# [YOUR GOAL]
Extract each record and reproduce it exactly.

# [Itemized modification records]
● ● ● ● ● ● ●
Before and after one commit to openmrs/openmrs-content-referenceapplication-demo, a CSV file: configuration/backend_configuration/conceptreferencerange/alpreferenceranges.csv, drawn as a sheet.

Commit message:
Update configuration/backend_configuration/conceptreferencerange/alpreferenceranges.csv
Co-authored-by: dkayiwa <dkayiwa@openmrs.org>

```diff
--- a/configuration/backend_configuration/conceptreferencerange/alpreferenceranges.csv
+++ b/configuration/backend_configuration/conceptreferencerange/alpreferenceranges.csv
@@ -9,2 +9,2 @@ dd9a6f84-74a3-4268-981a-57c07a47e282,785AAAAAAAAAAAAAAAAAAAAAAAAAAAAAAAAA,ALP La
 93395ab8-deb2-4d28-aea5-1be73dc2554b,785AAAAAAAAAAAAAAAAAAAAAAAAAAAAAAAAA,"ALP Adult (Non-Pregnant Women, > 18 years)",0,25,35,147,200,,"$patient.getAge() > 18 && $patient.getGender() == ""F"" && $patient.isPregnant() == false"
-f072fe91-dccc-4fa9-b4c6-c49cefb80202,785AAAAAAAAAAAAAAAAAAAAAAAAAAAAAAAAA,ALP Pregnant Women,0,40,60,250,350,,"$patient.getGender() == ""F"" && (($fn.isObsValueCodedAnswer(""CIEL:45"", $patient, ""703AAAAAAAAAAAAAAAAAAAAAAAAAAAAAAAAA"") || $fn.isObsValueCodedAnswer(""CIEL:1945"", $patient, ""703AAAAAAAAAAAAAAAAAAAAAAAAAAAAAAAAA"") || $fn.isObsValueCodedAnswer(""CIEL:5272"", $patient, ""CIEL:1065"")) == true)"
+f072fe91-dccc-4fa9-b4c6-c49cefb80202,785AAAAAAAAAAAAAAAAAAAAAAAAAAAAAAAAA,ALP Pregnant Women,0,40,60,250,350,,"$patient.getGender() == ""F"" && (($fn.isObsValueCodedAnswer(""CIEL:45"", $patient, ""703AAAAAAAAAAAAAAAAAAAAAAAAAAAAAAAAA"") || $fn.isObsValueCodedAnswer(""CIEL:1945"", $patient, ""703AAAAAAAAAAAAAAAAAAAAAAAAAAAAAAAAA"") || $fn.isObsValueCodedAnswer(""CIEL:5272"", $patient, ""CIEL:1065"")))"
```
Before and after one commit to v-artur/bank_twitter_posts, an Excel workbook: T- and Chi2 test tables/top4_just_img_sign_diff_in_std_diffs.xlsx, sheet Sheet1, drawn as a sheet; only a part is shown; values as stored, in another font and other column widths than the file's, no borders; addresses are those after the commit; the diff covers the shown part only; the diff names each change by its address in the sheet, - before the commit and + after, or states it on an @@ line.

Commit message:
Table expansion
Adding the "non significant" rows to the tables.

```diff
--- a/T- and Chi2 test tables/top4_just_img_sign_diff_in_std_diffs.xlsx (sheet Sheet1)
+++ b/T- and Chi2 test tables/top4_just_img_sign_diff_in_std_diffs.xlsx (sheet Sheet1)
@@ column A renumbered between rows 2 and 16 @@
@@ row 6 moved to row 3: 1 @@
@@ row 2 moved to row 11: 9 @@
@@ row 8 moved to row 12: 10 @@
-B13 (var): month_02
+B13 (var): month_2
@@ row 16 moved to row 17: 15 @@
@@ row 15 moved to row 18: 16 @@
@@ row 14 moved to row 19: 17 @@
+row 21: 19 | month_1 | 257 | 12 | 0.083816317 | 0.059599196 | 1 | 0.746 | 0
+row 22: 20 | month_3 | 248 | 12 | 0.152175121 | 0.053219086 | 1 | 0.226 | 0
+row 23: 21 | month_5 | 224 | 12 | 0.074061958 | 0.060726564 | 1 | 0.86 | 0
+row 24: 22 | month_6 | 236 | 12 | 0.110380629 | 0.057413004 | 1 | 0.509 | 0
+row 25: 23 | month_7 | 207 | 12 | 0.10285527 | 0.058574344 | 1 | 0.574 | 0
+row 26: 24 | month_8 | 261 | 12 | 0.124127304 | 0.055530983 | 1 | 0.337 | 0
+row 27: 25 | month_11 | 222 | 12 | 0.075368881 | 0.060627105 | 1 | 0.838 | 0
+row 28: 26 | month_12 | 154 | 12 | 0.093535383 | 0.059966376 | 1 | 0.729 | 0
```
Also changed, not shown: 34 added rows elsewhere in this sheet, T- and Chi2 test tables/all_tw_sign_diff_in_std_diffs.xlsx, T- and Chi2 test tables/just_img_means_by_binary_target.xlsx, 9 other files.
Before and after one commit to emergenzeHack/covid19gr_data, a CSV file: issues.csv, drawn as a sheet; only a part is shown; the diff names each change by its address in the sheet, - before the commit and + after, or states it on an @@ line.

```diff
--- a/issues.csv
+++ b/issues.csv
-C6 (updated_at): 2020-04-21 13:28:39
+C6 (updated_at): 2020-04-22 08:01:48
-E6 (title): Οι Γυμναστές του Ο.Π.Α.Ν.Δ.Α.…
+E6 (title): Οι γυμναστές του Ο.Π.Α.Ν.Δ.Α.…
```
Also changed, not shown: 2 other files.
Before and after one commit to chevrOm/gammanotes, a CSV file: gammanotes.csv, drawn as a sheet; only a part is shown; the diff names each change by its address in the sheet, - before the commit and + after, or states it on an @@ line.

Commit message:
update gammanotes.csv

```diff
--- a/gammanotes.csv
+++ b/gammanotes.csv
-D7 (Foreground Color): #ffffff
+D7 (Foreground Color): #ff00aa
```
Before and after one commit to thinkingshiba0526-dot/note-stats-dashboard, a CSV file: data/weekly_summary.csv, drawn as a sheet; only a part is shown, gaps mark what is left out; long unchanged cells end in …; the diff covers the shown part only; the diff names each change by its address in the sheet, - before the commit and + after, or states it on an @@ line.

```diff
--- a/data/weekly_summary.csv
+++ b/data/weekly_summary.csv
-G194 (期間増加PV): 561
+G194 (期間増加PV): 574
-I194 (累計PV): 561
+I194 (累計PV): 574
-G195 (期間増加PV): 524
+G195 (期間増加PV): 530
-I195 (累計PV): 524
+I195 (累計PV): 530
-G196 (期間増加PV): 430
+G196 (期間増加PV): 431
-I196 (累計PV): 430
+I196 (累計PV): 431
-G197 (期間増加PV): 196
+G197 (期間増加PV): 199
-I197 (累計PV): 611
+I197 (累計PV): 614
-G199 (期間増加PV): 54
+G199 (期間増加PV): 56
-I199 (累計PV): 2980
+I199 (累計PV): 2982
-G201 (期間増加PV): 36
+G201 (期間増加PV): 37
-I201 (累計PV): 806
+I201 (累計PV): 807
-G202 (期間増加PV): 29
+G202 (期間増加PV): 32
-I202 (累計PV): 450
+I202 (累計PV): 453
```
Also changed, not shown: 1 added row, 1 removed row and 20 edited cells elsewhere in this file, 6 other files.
● ● ● ● ● ● ●
# [TASK ANSWER]
Before and after one commit to openmrs/openmrs-content-referenceapplication-demo, a CSV file: configuration/backend_configuration/conceptreferencerange/alpreferenceranges.csv, drawn as a sheet.

Commit message:
Update configuration/backend_configuration/conceptreferencerange/alpreferenceranges.csv
Co-authored-by: dkayiwa <dkayiwa@openmrs.org>

```diff
--- a/configuration/backend_configuration/conceptreferencerange/alpreferenceranges.csv
+++ b/configuration/backend_configuration/conceptreferencerange/alpreferenceranges.csv
@@ -9,2 +9,2 @@ dd9a6f84-74a3-4268-981a-57c07a47e282,785AAAAAAAAAAAAAAAAAAAAAAAAAAAAAAAAA,ALP La
 93395ab8-deb2-4d28-aea5-1be73dc2554b,785AAAAAAAAAAAAAAAAAAAAAAAAAAAAAAAAA,"ALP Adult (Non-Pregnant Women, > 18 years)",0,25,35,147,200,,"$patient.getAge() > 18 && $patient.getGender() == ""F"" && $patient.isPregnant() == false"
-f072fe91-dccc-4fa9-b4c6-c49cefb80202,785AAAAAAAAAAAAAAAAAAAAAAAAAAAAAAAAA,ALP Pregnant Women,0,40,60,250,350,,"$patient.getGender() == ""F"" && (($fn.isObsValueCodedAnswer(""CIEL:45"", $patient, ""703AAAAAAAAAAAAAAAAAAAAAAAAAAAAAAAAA"") || $fn.isObsValueCodedAnswer(""CIEL:1945"", $patient, ""703AAAAAAAAAAAAAAAAAAAAAAAAAAAAAAAAA"") || $fn.isObsValueCodedAnswer(""CIEL:5272"", $patient, ""CIEL:1065"")) == true)"
+f072fe91-dccc-4fa9-b4c6-c49cefb80202,785AAAAAAAAAAAAAAAAAAAAAAAAAAAAAAAAA,ALP Pregnant Women,0,40,60,250,350,,"$patient.getGender() == ""F"" && (($fn.isObsValueCodedAnswer(""CIEL:45"", $patient, ""703AAAAAAAAAAAAAAAAAAAAAAAAAAAAAAAAA"") || $fn.isObsValueCodedAnswer(""CIEL:1945"", $patient, ""703AAAAAAAAAAAAAAAAAAAAAAAAAAAAAAAAA"") || $fn.isObsValueCodedAnswer(""CIEL:5272"", $patient, ""CIEL:1065"")))"
```
Before and after one commit to v-artur/bank_twitter_posts, an Excel workbook: T- and Chi2 test tables/top4_just_img_sign_diff_in_std_diffs.xlsx, sheet Sheet1, drawn as a sheet; only a part is shown; values as stored, in another font and other column widths than the file's, no borders; addresses are those after the commit; the diff covers the shown part only; the diff names each change by its address in the sheet, - before the commit and + after, or states it on an @@ line.

Commit message:
Table expansion
Adding the "non significant" rows to the tables.

```diff
--- a/T- and Chi2 test tables/top4_just_img_sign_diff_in_std_diffs.xlsx (sheet Sheet1)
+++ b/T- and Chi2 test tables/top4_just_img_sign_diff_in_std_diffs.xlsx (sheet Sheet1)
@@ column A renumbered between rows 2 and 16 @@
@@ row 6 moved to row 3: 1 @@
@@ row 2 moved to row 11: 9 @@
@@ row 8 moved to row 12: 10 @@
-B13 (var): month_02
+B13 (var): month_2
@@ row 16 moved to row 17: 15 @@
@@ row 15 moved to row 18: 16 @@
@@ row 14 moved to row 19: 17 @@
+row 21: 19 | month_1 | 257 | 12 | 0.083816317 | 0.059599196 | 1 | 0.746 | 0
+row 22: 20 | month_3 | 248 | 12 | 0.152175121 | 0.053219086 | 1 | 0.226 | 0
+row 23: 21 | month_5 | 224 | 12 | 0.074061958 | 0.060726564 | 1 | 0.86 | 0
+row 24: 22 | month_6 | 236 | 12 | 0.110380629 | 0.057413004 | 1 | 0.509 | 0
+row 25: 23 | month_7 | 207 | 12 | 0.10285527 | 0.058574344 | 1 | 0.574 | 0
+row 26: 24 | month_8 | 261 | 12 | 0.124127304 | 0.055530983 | 1 | 0.337 | 0
+row 27: 25 | month_11 | 222 | 12 | 0.075368881 | 0.060627105 | 1 | 0.838 | 0
+row 28: 26 | month_12 | 154 | 12 | 0.093535383 | 0.059966376 | 1 | 0.729 | 0
```
Also changed, not shown: 34 added rows elsewhere in this sheet, T- and Chi2 test tables/all_tw_sign_diff_in_std_diffs.xlsx, T- and Chi2 test tables/just_img_means_by_binary_target.xlsx, 9 other files.
Before and after one commit to emergenzeHack/covid19gr_data, a CSV file: issues.csv, drawn as a sheet; only a part is shown; the diff names each change by its address in the sheet, - before the commit and + after, or states it on an @@ line.

```diff
--- a/issues.csv
+++ b/issues.csv
-C6 (updated_at): 2020-04-21 13:28:39
+C6 (updated_at): 2020-04-22 08:01:48
-E6 (title): Οι Γυμναστές του Ο.Π.Α.Ν.Δ.Α.…
+E6 (title): Οι γυμναστές του Ο.Π.Α.Ν.Δ.Α.…
```
Also changed, not shown: 2 other files.
Before and after one commit to chevrOm/gammanotes, a CSV file: gammanotes.csv, drawn as a sheet; only a part is shown; the diff names each change by its address in the sheet, - before the commit and + after, or states it on an @@ line.

Commit message:
update gammanotes.csv

```diff
--- a/gammanotes.csv
+++ b/gammanotes.csv
-D7 (Foreground Color): #ffffff
+D7 (Foreground Color): #ff00aa
```
Before and after one commit to thinkingshiba0526-dot/note-stats-dashboard, a CSV file: data/weekly_summary.csv, drawn as a sheet; only a part is shown, gaps mark what is left out; long unchanged cells end in …; the diff covers the shown part only; the diff names each change by its address in the sheet, - before the commit and + after, or states it on an @@ line.

```diff
--- a/data/weekly_summary.csv
+++ b/data/weekly_summary.csv
-G194 (期間増加PV): 561
+G194 (期間増加PV): 574
-I194 (累計PV): 561
+I194 (累計PV): 574
-G195 (期間増加PV): 524
+G195 (期間増加PV): 530
-I195 (累計PV): 524
+I195 (累計PV): 530
-G196 (期間増加PV): 430
+G196 (期間増加PV): 431
-I196 (累計PV): 430
+I196 (累計PV): 431
-G197 (期間増加PV): 196
+G197 (期間増加PV): 199
-I197 (累計PV): 611
+I197 (累計PV): 614
-G199 (期間増加PV): 54
+G199 (期間増加PV): 56
-I199 (累計PV): 2980
+I199 (累計PV): 2982
-G201 (期間増加PV): 36
+G201 (期間増加PV): 37
-I201 (累計PV): 806
+I201 (累計PV): 807
-G202 (期間増加PV): 29
+G202 (期間増加PV): 32
-I202 (累計PV): 450
+I202 (累計PV): 453
```
Also changed, not shown: 1 added row, 1 removed row and 20 edited cells elsewhere in this file, 6 other files.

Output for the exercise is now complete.